Three years ago, Lisa Smith got a soul-crushing phone call regarding her 17-month-old daughter, Mia. The toddler was found unresponsive at her in-home day care in Pella, Iowa, after she was put down for a nap in a car seat.
According to the Des Moines Register, the daycare provider never told Smith that she regularly used a car seat for the toddler's nap time, nor that, while she took her own child to see a doctor, the provider left Mia sleeping under the supervision of an adult who wasn't certified in child care.
An investigation determined that Mia died of mechanical or positional asphyxia, which occurs when one's position prevents the child from breathing adequately. The sleeping Mia couldn't breathe while she was partially strapped into the car seat on the day care's floor.
Since her tragic loss, Smith continues to speak out about the dangers of letting children sleep in car seats outside of the vehicle. She also urges parents to check on sleeping arrangements with daycare providers.
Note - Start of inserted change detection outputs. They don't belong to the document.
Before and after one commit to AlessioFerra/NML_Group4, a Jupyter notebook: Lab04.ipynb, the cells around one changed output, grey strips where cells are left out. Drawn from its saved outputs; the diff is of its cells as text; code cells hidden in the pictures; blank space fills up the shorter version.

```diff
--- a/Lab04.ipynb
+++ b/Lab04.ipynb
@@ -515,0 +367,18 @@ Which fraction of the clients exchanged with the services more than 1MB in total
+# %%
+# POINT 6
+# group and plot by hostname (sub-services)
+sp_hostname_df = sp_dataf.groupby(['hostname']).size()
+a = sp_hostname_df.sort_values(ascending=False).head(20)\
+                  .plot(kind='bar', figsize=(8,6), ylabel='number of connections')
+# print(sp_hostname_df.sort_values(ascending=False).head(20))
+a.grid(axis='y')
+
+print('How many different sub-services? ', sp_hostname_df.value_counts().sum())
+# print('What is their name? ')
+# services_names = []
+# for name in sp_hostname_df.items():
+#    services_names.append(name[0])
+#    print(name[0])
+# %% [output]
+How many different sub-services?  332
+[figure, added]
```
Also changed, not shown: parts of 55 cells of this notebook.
"We want to share our story because we hope no family will ever have to experience this kind of pain and loss. Sadly, there seems to be a shocking cultural acceptance to use car seats in ways that are unsafe for children of all ages and an overwhelming lack of awareness to the dangers of placing a child unsupervised in a car seat to sleep," she wrote on Facebook.
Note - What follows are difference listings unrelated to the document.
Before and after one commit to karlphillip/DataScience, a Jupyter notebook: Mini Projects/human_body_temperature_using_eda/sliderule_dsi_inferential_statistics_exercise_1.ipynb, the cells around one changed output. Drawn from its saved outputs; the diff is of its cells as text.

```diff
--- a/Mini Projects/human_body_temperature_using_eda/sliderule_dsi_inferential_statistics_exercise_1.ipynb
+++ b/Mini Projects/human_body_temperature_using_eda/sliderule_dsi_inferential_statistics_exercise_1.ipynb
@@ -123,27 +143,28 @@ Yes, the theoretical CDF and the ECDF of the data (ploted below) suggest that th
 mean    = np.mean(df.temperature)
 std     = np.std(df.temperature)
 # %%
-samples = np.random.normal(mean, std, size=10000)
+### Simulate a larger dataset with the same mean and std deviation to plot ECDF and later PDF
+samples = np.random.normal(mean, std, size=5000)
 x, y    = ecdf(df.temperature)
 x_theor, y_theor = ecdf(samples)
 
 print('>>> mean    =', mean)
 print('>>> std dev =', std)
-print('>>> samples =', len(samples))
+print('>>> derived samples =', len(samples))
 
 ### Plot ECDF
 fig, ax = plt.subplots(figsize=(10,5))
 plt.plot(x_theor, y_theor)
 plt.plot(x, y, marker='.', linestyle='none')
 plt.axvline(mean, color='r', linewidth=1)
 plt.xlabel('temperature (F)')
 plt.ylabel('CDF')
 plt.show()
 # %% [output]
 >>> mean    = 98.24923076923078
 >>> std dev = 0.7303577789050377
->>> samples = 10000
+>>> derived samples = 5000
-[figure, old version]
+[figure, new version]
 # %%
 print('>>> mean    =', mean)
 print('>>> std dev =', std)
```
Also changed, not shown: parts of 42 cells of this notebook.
Pediatricians warn that devices like car seats and swings that position infants on an incline are unsafe for sleeping and may allow a young child's head to roll forward, leading to suffocation and death.
"When a car seat is in the car, it's reclined at 45 degrees. This allows the baby's head and neck to rest backwards so that it's not slumped forward and blocking the airway," said Dr. Natalie Azar, an NBC News medical contributor.
If your baby falls asleep in the car, the safest thing would be to transfer them to a flat, firm sleeping surface like a mattress or crib.
Smith often sees babies kept in car seats at restaurants, on grocery store carts and along the pews in churches, but she hopes to change that.
"The hardest part is that this was so easily prevented. And we lost a daughter needlessly. No family deserves this," she told "Today."